Bloomberg Law
Free Newsletter Sign Up
Login
BROWSE
Bloomberg Law
Welcome
Login
Advanced Search Go
Free Newsletter Sign Up

DACA Recipient Can Sue Agents for Illegal Arrest, Imprisonment

Dec. 6, 2022, 3:27 PM

Federal courts have jurisdiction to hear a suit by an immigrant with DACA status alleging that federal agents unconstitutionally arrested her under an old removal order, the Sixth Circuit said.

Under the Deferred Action for Childhood Arrivals program, young immigrants who meet specified criteria may apply for a renewable two-year deferral of removal, the US Court of Appeals for the Sixth Circuit said Monday. When immigrant Riccy Enriquez-Perdomo became a DACA recipient, she was granted affirmative relief from removal and a 2004 order was no longer executable, the court said.

The decision highlights a circuit split. The Fifth and Eighth circuits have refused to hear similar cases on jurisdictional grounds.

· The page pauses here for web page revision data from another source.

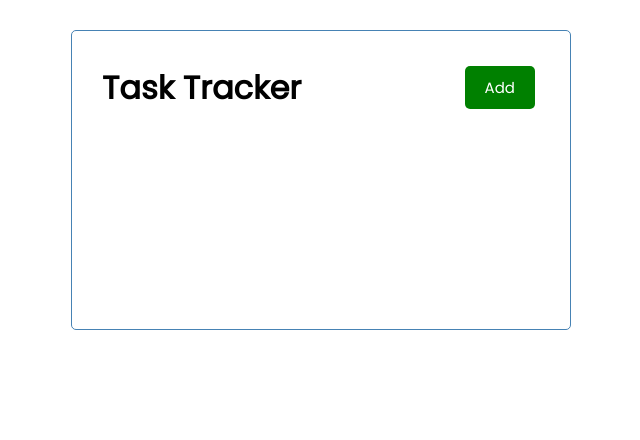
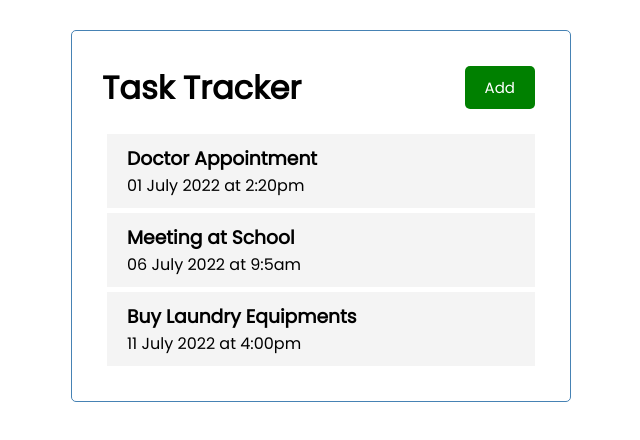
Before and after one commit to atprana/react-task-tracker, a React (Create React App) app: page / in a window 1280 px wide. Shown: the top 440 px of the page, without its empty margins (319-959 px from the left). Built offline with nearby package versions, Linux system fonts and the light colour scheme.

Commit message:
add tasks

```diff
--- a/src/App.js
+++ b/src/App.js
@@ -1,9 +1,33 @@
+import { useState } from "react"
 import Header from "./components/Header";
+import Tasks from './components/Tasks'
+
 
  function App() {
+  const [tasks, setTasks] = useState(
+    [
+      {
+        id:1,
+        text: 'Doctor Appointment',
+        day: '01 July 2022 at 2:20pm'
+      },
+      {
+        id:2,
+        text: 'Meeting at School',
+        day: '06 July 2022 at 9:5am'
+      },
+      {
+        id:3,
+        text: 'Buy Laundry Equipments',
+        day: '11 July 2022 at 4:00pm'
+      }
+    ]
+  )
+
  return (
    <div className=" container">
        <Header />
+       <Tasks tasks={tasks}/>
      </div>
    );
  }
--- a/src/components/Header.js
+++ b/src/components/Header.js
@@ -1,11 +1,15 @@
 import Proptypes from 'prop-types';
+import Button from './Button'
 
-import Button from './Button'
+const onClick = () => {
+    console.log('Click')
+}
 const Header = ({title}) => {
   return (
     <header className='header'>
         <h1>{title}</h1>
-        <Button color='green' text='Add'/>
+        <Button color='green' text='Add'
+        onClick={onClick}/>
     </header>
   )
 }
@@ -13,7 +17,6 @@
 Header.defaultProps = {
     title: 'Task Tracker'
 }
-
 Header.propTypes = {
     title: Proptypes.string,
 }
--- /dev/null
+++ b/src/components/Task.js
@@ -0,0 +1,10 @@
+const Task = ({task}) => {
+  return (
+    <div className="task">
+      <h3>{task.text} </h3>
+      <p> {task.day} </p>
+    </div>
+  )
+}
+
+export default Task
--- /dev/null
+++ b/src/components/Tasks.js
@@ -0,0 +1,13 @@
+
+import Task from './Task'
+
+const Tasks = ({tasks}) => {
+return (
+  <>
+    {tasks.map((task) => (
+        <Task key={task.id} task={task}/>        ))}
+    </>
+  )
+}
+
+export default Tasks
```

The Ninth Circuit has said it had jurisdiction to hear a case where the plaintiff didn’t attack the removal order itself, but rather attacked the violation of a stay against removal, the Sixth Circuit said in an opinion by Judge Helene N. White.

The opinions from the Fifth and Eighth circuits were distinguishable because they didn’t rely on the definition of executable removal orders, White said.

Under the Illegal Immigration Reform and Immigrant Responsibility Act, federal courts lack jurisdiction over the US attorney general’s decision to “execute removal orders.” Citing that statute, the US District Court for the Western District of Kentucky said it didn’t have jurisdiction over Enriquez-Perdomo’s case. The Sixth Circuit said the jurisdictional bar applies only if removal orders are executable.

Enriquez-Perdomo was protected under DACA as a nine-year-old when the removal order was issued against her, the court said. The federal statute was inapplicable to her case, White said.

Enriquez-Perdomo regularly went to an Immigration and Customs Enforcement office in Kentucky to post bond for ICE detainees—the staff and agents knew her by name. According to Enriquez-Perdomo, on Aug. 17, 2017, during one of her visits, agents checked their computer system, learned about her 2004 removal order, confirmed her DACA status, and arrested her anyway. She said she was held for eight days and moved to facilities in three different states before being released.

Judge Bernice B. Donald joined the opinion. Dissenting Judge Alice M. Batchelder said that the district court didn’t have jurisdiction over Enriquez-Perdomo’s suit because it arose out of a decision to execute a removal order.

Pugh & Roach Attorneys At Law PLLC and O’Hara Taylor Sloan & Cassidy represented Enriquez-Perdomo.

The case is Enriquez-Perdomo v. Newman, 2022 BL 432883, 6th Cir., No. 20-6393, 12/5/22.

To contact the reporter on this story: Bernie Pazanowski in Washington at bpazanowski@bloomberglaw.com

To contact the editors responsible for this story: Rob Tricchinelli at rtricchinelli@bloomberglaw.com; Nicholas Datlowe at ndatlowe@bloomberglaw.com